Author: Sarah Buckleitner

female and male student portraits

Tomilola O. Tomi (left) and Mohit Bansal (right)  (Photo by Submitted)

Two Mississippi State graduate students are winners of major research recognitions presented at the 2017 International Poultry Scientific Forum.

Tomilola O. "Tomi" Obe and Mohit Bansal were presented with awards of excellence at the professional gathering held in Atlanta, Georgia. Both are Starkville residents pursuing master's degrees in the Department of Poultry Science in the university's College of Agriculture and Life Sciences.

The annual forum is co-sponsored by the Southern Poultry Science Society, Southern Conference on Avian Diseases and United States Poultry and Egg Association. Its student competition is judged on academic rigor of the research project and a student's ability to successfully communicate its complex details—both traits required for professional success.

Research by the two MSU students involved separate areas of salmonella resistance, with Obe testing whether salmonella resistant to antimicrobials may also have resistance to pH, heat or antibiotics. Bansal looked at the ability of listeria and salmonella with resistance to antimicrobials to resist antibiotics and examined the components of "biofilm" or the coating that pathogens create when they come into contact with antimicrobials. Assistant Professor Aaron Kiess directs their investigations.

A native of Nigeria, Obe received a 2013 summa cum laude MSU poultry science degree with a business management focus.

"Tomi is an incredibly driven individual," Kiess said. "She received her bachelor's degree in poultry science here at Mississippi State and then worked in a processing plant. Her experiences there motivated her to work on a master's degree geared toward helping the industry."

Kiess was equally appreciative of Bansal, a native of India, who he said is also highly motivated. "He has this uncanny ability to come up with novel research ideas," Kiess said.

Mary Beck, poultry sciences department head, also spoke about the students' excellence.

"Each has exceptional potential to conduct meaningful research that should produce significant answers that benefit the general fields of food safety and processing plant environments," Beck said.

Both plan to pursue doctoral degrees—Obe at MSU; Bansal at the University of Arkansas.

Pumping an estimated $6 billion into the state's economy, poultry and egg production is Mississippi's largest agricultural industry.

Mississippi State is among only six U.S. higher-learning institutions currently offering poultry science degrees. Because campus research programs and teaching curricula mirror current maintenance and production practices, the university provides a high percentage of graduates directly to the industry or its allied businesses.
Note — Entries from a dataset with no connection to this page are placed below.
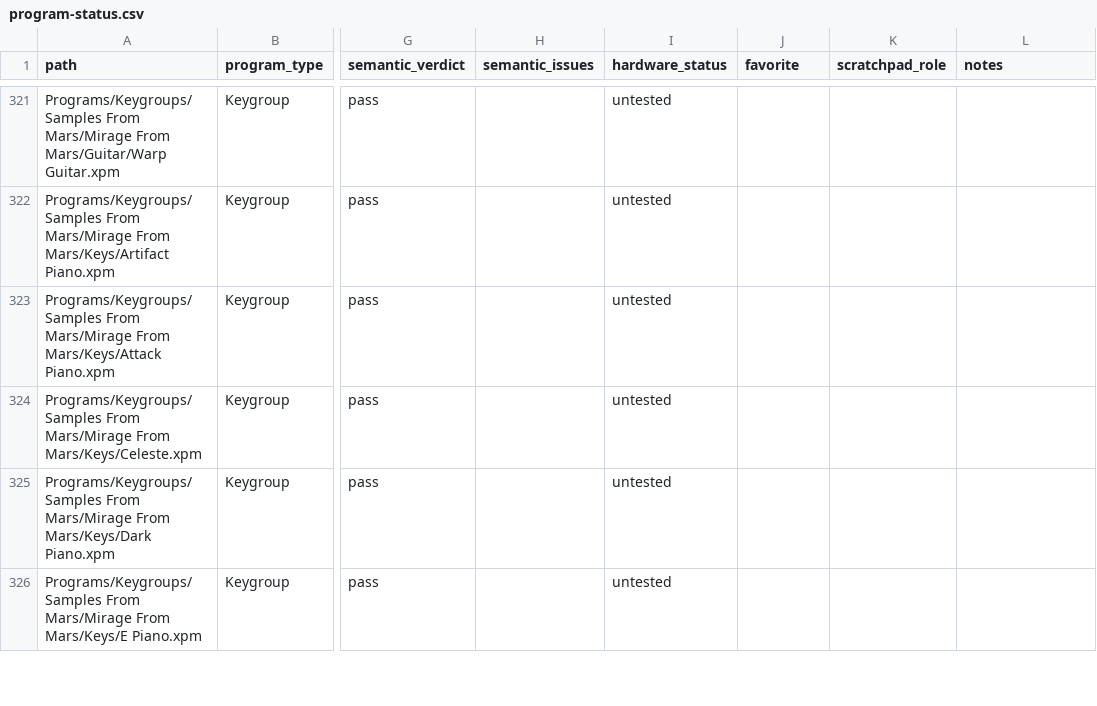
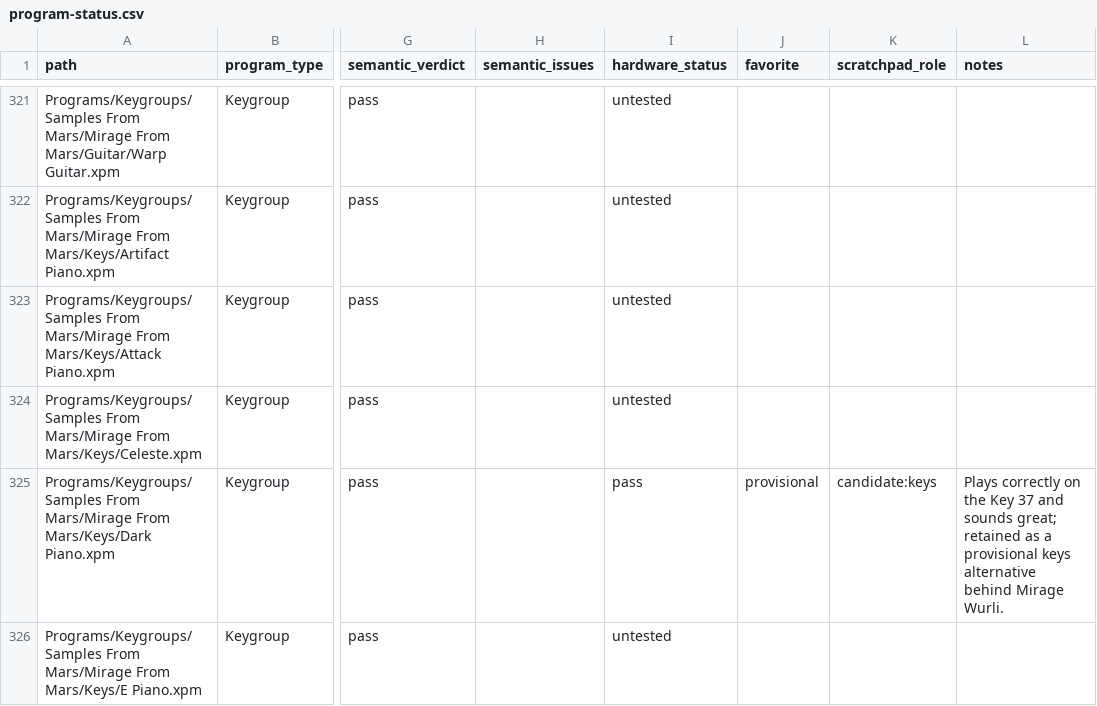
Before and after one commit to smfarrelly/mpc-keygroup-builder, a CSV file: inventory/program-status.csv, drawn as a sheet; only a part is shown, gaps mark what is left out; the diff covers the shown part only; the diff names each change by its address in the sheet, - before the commit and + after, or states it on an @@ line.

Commit message:
Select Mirage bass and keys for Scratchpad

```diff
--- a/inventory/program-status.csv
+++ b/inventory/program-status.csv
-I325 (hardware_status): untested
+I325 (hardware_status): pass
-J325 (favorite): (empty)
+J325 (favorite): provisional
-K325 (scratchpad_role): (empty)
+K325 (scratchpad_role): candidate:keys
-L325 (notes): (empty)
+L325 (notes): Plays correctly on the Key 37 and sounds great; retained as a provisional keys alternative behind Mirage Wurli.
```
Also changed, not shown: 12 edited cells elsewhere in this file, 3 other files.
For more about MSU's poultry science department, visit

Date: 2017-04-12

Poultry Science